[Records supplied — start]

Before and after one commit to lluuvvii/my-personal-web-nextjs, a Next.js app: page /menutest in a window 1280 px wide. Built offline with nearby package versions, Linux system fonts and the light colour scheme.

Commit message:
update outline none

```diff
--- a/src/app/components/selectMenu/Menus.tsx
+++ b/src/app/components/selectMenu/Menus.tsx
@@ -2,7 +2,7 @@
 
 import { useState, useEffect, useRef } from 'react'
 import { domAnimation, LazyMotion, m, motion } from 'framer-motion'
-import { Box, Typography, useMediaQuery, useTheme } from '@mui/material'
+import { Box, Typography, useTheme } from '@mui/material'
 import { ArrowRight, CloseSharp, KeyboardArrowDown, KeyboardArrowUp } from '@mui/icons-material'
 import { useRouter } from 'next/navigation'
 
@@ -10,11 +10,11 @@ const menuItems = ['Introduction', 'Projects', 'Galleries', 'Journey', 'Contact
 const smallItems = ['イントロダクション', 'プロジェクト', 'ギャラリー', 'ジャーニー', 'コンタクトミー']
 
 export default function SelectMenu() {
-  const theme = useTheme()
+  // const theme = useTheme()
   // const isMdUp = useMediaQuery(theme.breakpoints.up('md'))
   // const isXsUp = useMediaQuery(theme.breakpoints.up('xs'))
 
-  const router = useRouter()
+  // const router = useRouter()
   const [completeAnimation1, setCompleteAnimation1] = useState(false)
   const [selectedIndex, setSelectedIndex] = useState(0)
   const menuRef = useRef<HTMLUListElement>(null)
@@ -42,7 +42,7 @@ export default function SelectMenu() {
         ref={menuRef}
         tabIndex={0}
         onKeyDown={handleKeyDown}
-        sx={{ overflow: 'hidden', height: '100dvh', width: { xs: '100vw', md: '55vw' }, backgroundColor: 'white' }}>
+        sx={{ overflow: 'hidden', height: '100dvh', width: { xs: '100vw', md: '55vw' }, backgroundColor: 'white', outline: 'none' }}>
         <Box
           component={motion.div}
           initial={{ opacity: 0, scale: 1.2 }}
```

[Records supplied — finish]

▸ **Task prompt**: Keeping each line intact, set down the entire listing once more.

▸ **Solution**:
Before and after one commit to lluuvvii/my-personal-web-nextjs, a Next.js app: page /menutest in a window 1280 px wide. Built offline with nearby package versions, Linux system fonts and the light colour scheme.

Commit message:
update outline none

```diff
--- a/src/app/components/selectMenu/Menus.tsx
+++ b/src/app/components/selectMenu/Menus.tsx
@@ -2,7 +2,7 @@
 
 import { useState, useEffect, useRef } from 'react'
 import { domAnimation, LazyMotion, m, motion } from 'framer-motion'
-import { Box, Typography, useMediaQuery, useTheme } from '@mui/material'
+import { Box, Typography, useTheme } from '@mui/material'
 import { ArrowRight, CloseSharp, KeyboardArrowDown, KeyboardArrowUp } from '@mui/icons-material'
 import { useRouter } from 'next/navigation'
 
@@ -10,11 +10,11 @@ const menuItems = ['Introduction', 'Projects', 'Galleries', 'Journey', 'Contact
 const smallItems = ['イントロダクション', 'プロジェクト', 'ギャラリー', 'ジャーニー', 'コンタクトミー']
 
 export default function SelectMenu() {
-  const theme = useTheme()
+  // const theme = useTheme()
   // const isMdUp = useMediaQuery(theme.breakpoints.up('md'))
   // const isXsUp = useMediaQuery(theme.breakpoints.up('xs'))
 
-  const router = useRouter()
+  // const router = useRouter()
   const [completeAnimation1, setCompleteAnimation1] = useState(false)
   const [selectedIndex, setSelectedIndex] = useState(0)
   const menuRef = useRef<HTMLUListElement>(null)
@@ -42,7 +42,7 @@ export default function SelectMenu() {
         ref={menuRef}
         tabIndex={0}
         onKeyDown={handleKeyDown}
-        sx={{ overflow: 'hidden', height: '100dvh', width: { xs: '100vw', md: '55vw' }, backgroundColor: 'white' }}>
+        sx={{ overflow: 'hidden', height: '100dvh', width: { xs: '100vw', md: '55vw' }, backgroundColor: 'white', outline: 'none' }}>
         <Box
           component={motion.div}
           initial={{ opacity: 0, scale: 1.2 }}
```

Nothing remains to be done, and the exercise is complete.